Not necessarily in the way you would expect. Here is how it works: Central banks can hand out cash to banks if banks lodge collateral with them. That collateral has to be of a certain quality, based on the ratings agencies’ ratings. So what the central banks do is swap high quality assets on their own balance sheets for low quality assets on the private banks’ balance sheets and then use those high quality assets as collateral in lending agreements. This leaves the central banks holding the low quality assets and the banks holding the cash, with the high quality assets posted with the central bank as collateral. All without violating the rules of how central banks are allowed to operate.
This is already taking place in Europe with Greek bonds, where the bailouts are not simply handing out money, but handing out assets that can be posted as collateral with the ECB, which then hands out the money.

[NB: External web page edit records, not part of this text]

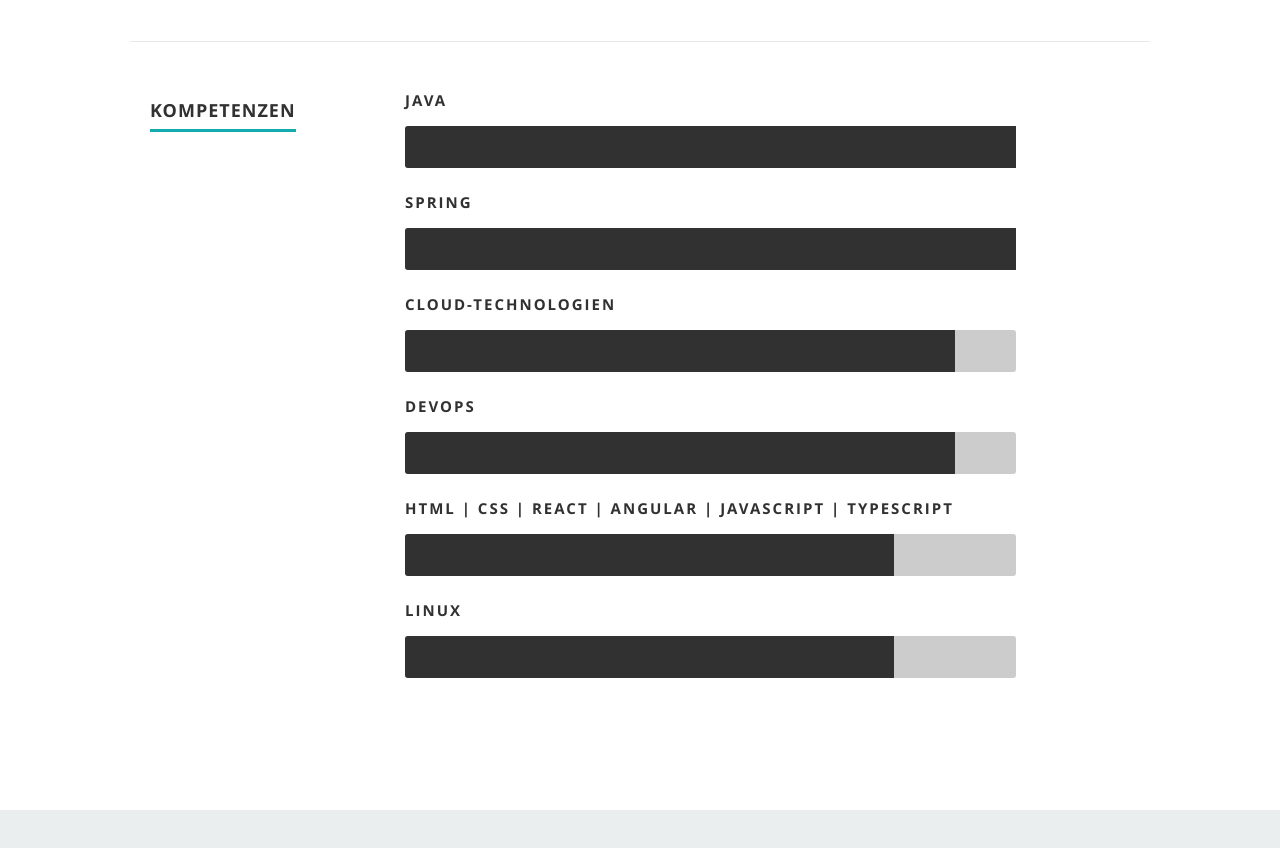
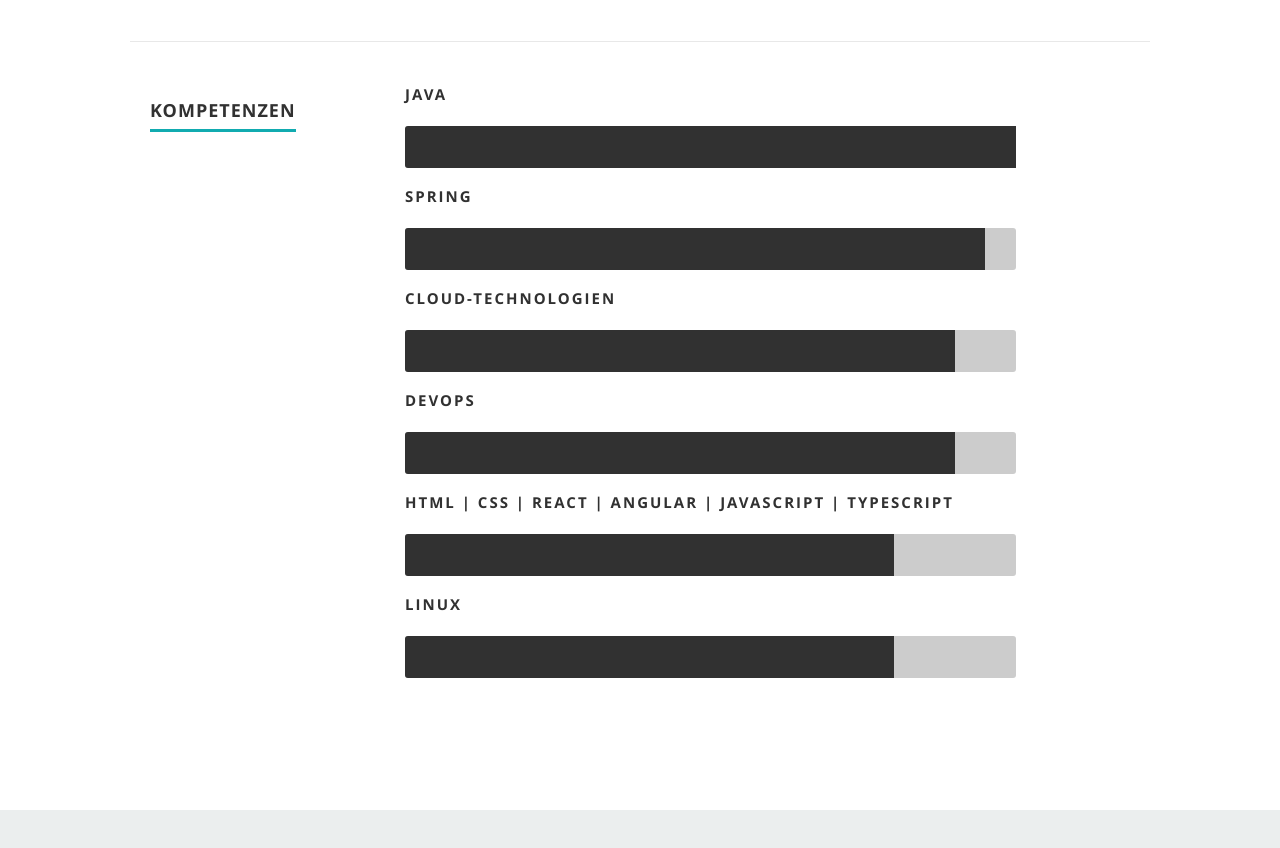
Before and after one commit to stefanm96/website, a React (Create React App) app: page / in a window 1280 px wide. Shown: the part 3716-4564 px from the top of the page. Built offline with nearby package versions, Linux system fonts and the light colour scheme.

Commit message:
fixed layout bug in skills section

```diff
--- a/public/css/layout.css
+++ b/public/css/layout.css
@@ -309,7 +309,8 @@ ul#nav li.current a { color: #00CCCC }
    letter-spacing: 2px;
 	font-weight: normal;
    position: relative;
-	top: -36px;
+	top: -42px;
+   margin-bottom: 10px;
 }
 .bar-expand {
    position: absolute;
--- a/public/resumeData.json
+++ b/public/resumeData.json
@@ -105,7 +105,7 @@
       },
       {
         "name": "Spring",
-        "level": "100%"
+        "level": "95%"
       },
       {
         "name": "Cloud-Technologien",
```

If you’re confused then you’ve discovered why they do it all so complexly.
Most likely, this sort of thing is going on in the US already.

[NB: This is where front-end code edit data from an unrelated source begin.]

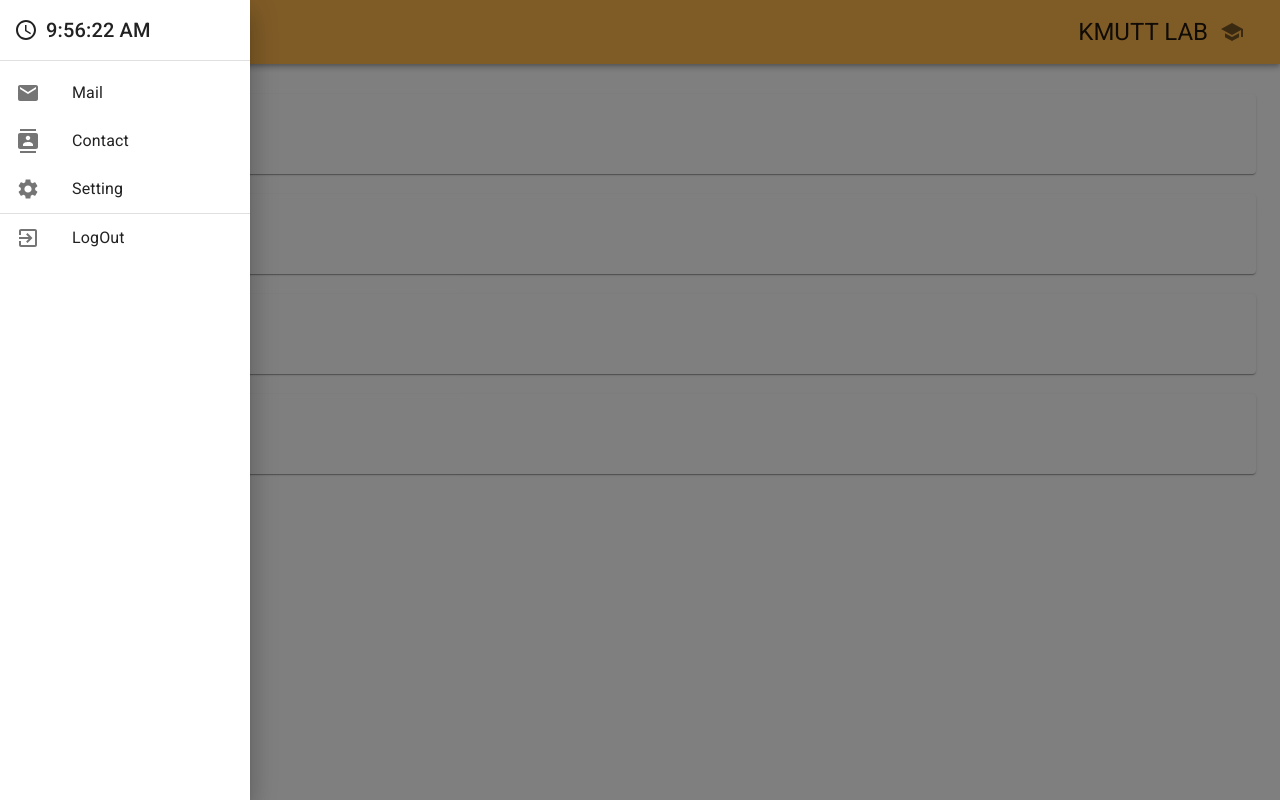
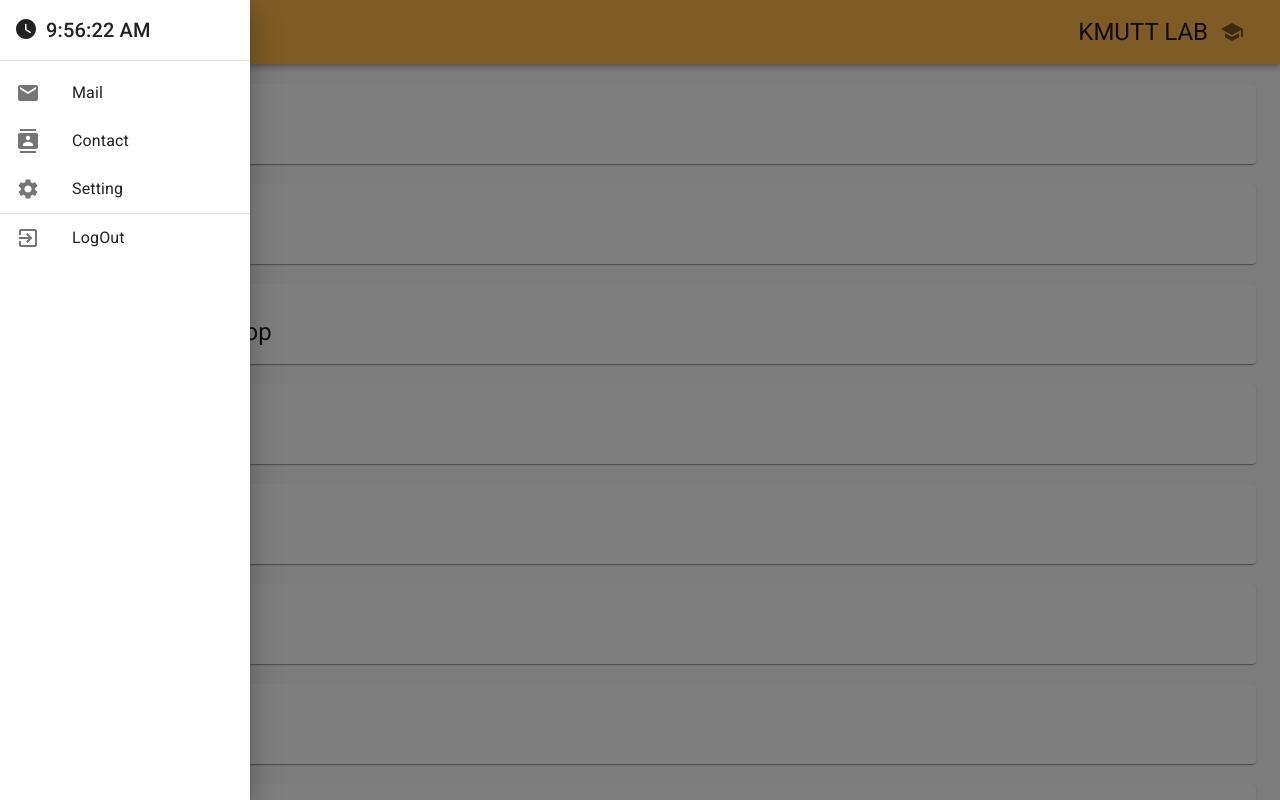
Before and after one commit to nutthanonn/personal-website, a React (Create React App) app: page / in a window 1280 px wide. Both pictures are taken after a click on the button "MENU". Shown: the top 800 px of the page. Built offline with nearby package versions, Linux system fonts and the light colour scheme.

Commit message:
[+] ReactJS

```diff
--- a/src/MainComponent/mainPageComponent/Appbar.js
+++ b/src/MainComponent/mainPageComponent/Appbar.js
@@ -6,19 +6,24 @@ import {
   IconButton,
   createTheme,
   ThemeProvider,
+  CssBaseline,
+  useScrollTrigger,
+  Fab,
+  Zoom,
 } from "@material-ui/core";
 import React from "react";
 import SchoolIcon from "@material-ui/icons/School";
 import DrowerInApp from "./Drower";
+import PropTypes from "prop-types";
+import KeyboardArrowUpIcon from "@material-ui/icons/KeyboardArrowUp";
 
 const useStyles = makeStyles((theme) => ({
   root: {
-    flexGrow: 1,
-    marginBottom: 30,
+    position: "fixed",
+    bottom: theme.spacing(2),
+    right: theme.spacing(2),
   },
-  menuButton: {
-    marginRight: theme.spacing(2),
-  },
+
   title: {
     flexGrow: 1,
   },
@@ -32,13 +37,47 @@ const theme = createTheme({
   },
 });
 
-const Appbar = () => {
+function ScrollTop(props) {
+  const { children, window } = props;
+  const classes = useStyles();
+  const trigger = useScrollTrigger({
+    target: window ? window() : undefined,
+    disableHysteresis: true,
+    threshold: 100,
+  });
+
+  const handleClick = (event) => {
+    const anchor = (event.target.ownerDocument || document).querySelector(
+      "#back-to-top-anchor"
+    );
+
+    if (anchor) {
+      anchor.scrollIntoView({ behavior: "smooth", block: "center" });
+    }
+  };
+
+  return (
+    <Zoom in={trigger}>
+      <div onClick={handleClick} role="presentation" className={classes.root}>
+        {children}
+      </div>
+    </Zoom>
+  );
+}
+
+ScrollTop.propTypes = {
+  children: PropTypes.element.isRequired,
+  window: PropTypes.func,
+};
+
+export default function Appbar(props) {
   const classes = useStyles();
 
   return (
     <ThemeProvider theme={theme}>
-      <div className={classes.root}>
-        <AppBar position="sticky">
+      <React.Fragment>
+        <CssBaseline />
+        <AppBar>
           <Toolbar>
             <Typography className={classes.title} color="inherit">
               <DrowerInApp />
@@ -49,9 +88,13 @@ const Appbar = () => {
             </IconButton>
           </Toolbar>
         </AppBar>
-      </div>
+        <Toolbar id="back-to-top-anchor" />
+        <ScrollTop {...props}>
+          <Fab color="primary" size="big" aria-label="scroll back to top">
+            <KeyboardArrowUpIcon />
+          </Fab>
+        </ScrollTop>
+      </React.Fragment>
     </ThemeProvider>
   );
-};
-
-export default Appbar;
+}
--- a/src/MainComponent/mainPageComponent/Drower.js
+++ b/src/MainComponent/mainPageComponent/Drower.js
@@ -5,7 +5,7 @@ import MenuIcon from "@material-ui/icons/Menu";
 import ExitToAppIcon from "@material-ui/icons/ExitToApp";
 import ContactsIcon from "@material-ui/icons/Contacts";
 import SettingsIcon from "@material-ui/icons/Settings";
-import AccessTimeIcon from "@material-ui/icons/AccessTime";
+import WatchLaterIcon from "@material-ui/icons/WatchLater";
 import { useState } from "react";
 import {
   makeStyles,
@@ -73,7 +73,7 @@ export default function DrowerInApp() {
         className={classes.styleTime}
       >
         <Grid item>
-          <AccessTimeIcon />
+          <WatchLaterIcon />
         </Grid>
         <Grid item>
           <Typography variant="h6" color="#212121">
--- a/src/MainComponent/mainPageComponent/MainPage.js
+++ b/src/MainComponent/mainPageComponent/MainPage.js
@@ -5,10 +5,17 @@ import { v4 as uuidv4 } from "uuid";
 
 const MainPage = () => {
   const setData = [
-    { head: "Lab1", sub: "String" },
-    { head: "Lab2", sub: "ForLoop" },
-    { head: "Lab3", sub: "WhileLoop" },
-    { head: "Lab4", sub: "SquartThinking" },
+    { head: "Lab-1", sub: "String" },
+    { head: "Lab-2", sub: "ForLoop" },
+    { head: "Lab-3", sub: "While-loop" },
+    { head: "Lab-4", sub: "Thinking" },
+    { head: "Lab-5", sub: "Random" },
+    { head: "Lab-5", sub: "Random" },
+    { head: "Lab-5", sub: "Random" },
+    { head: "Lab-5", sub: "Random" },
+    { head: "Lab-5", sub: "Random" },
+    { head: "Lab-5", sub: "Random" },
+    { head: "Lab-5", sub: "Random" },
   ];
 
   return (
--- a/src/MainComponent/mainPageComponent/WeekChild.js
+++ b/src/MainComponent/mainPageComponent/WeekChild.js
@@ -4,11 +4,17 @@ import {
   Typography,
   CardActionArea,
   makeStyles,
+  Toolbar,
+  IconButton,
 } from "@material-ui/core";
+import ArrowRightIcon from "@material-ui/icons/ArrowRight";
+import CheckIcon from "@material-ui/icons/Check";
+import CloseIcon from "@material-ui/icons/Close";
 
 const useStyle = makeStyles({
   root: {
     height: 80,
+    marginTop: 20,
     marginBottom: 20,
     "&:hover": {
       backgroundColor: "#e5e5e5",
@@ -28,13 +34,14 @@ const WeekChild = (props) => {
       <Card className={classes.root}>
         <CardActionArea>
           <CardContent>
-            <Typography gutterBottom variant="h5">
-              {head}
-            </Typography>
-            <Typography variant="body2" color="primary" component="p">
-              {sub}
-            </Typography>
-            <Typography variant="h6">Hello</Typography>
+            <Toolbar>
+              <Typography variant="h5" className={classes.test}>
+                {head} <ArrowRightIcon /> {sub}
+              </Typography>
+              {/* <IconButton color="">
+                <CloseIcon />
+              </IconButton> */}
+            </Toolbar>
           </CardContent>
         </CardActionArea>
       </Card>
```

But rather than berating the Fed for the terrible nature of all its intervention, we’ll accentuate the positives.
Blogger Bruce Krasting explains how some Fed economists have made themselves useful:
The San Francisco Fed has come out with a research paper connecting the dots between the retiring baby boomers and stock prices. The thinking is that the boomers will divest themselves of stocks as they retire and eat into their savings.
[Their] conclusions are just horrendous! The suggestion is that there is a 15-year bear market in front of us. [Price to earnings] multiples will fall by 50%.’
Our guess is that much of the same will apply here in Australia. From memory, the US’s demographics aren’t as bad as our own. Nor were Americans forced into superannuation-type investing to the same extent.
Oops. We’re not supposed to mention super.
Usually, licences allow you to do something. Driving licences allow you to drive. Gun licences allow you to shoot. But Australian Financial Services Licences do the opposite. They prevent you from doing things. If our publishing firm, Port Phillip Publishing, didn’t have an AFSL, we’d be able to write about superannuation all we liked. But because we have one, we can’t.
We can however, write about retirement savings. But that’s toeing the line a little too close for a goody two shoes like us.
So here goes:
Isn’t it rather telling that the most marketable benefit fund management companies can come up with regarding your government-mandated retirement savings is that they can find them?
Seriously, take a good look at your TV screens, advertising mail and tram stop billboards. Everywhere you look, the biggest Aussie funds management companies are advertising their ability to find your lost super, erm… retirement savings.
Our fingers are tied with red tape on this topic, so we will finish with a ‘happy birthday’ to Slipstream Trader Murray Dawes, whose subscribers are in several risk-free positions, awaiting Bernanke’s speech. That means they have taken enough profit on their trades so far that the overall position cannot lose money, but is poised to make a packet if the markets moves as Murray expects.
To find out what Murray expects will happen next, check out his YouTube channel here.
Until next week,
Markets and Money Weekend Edition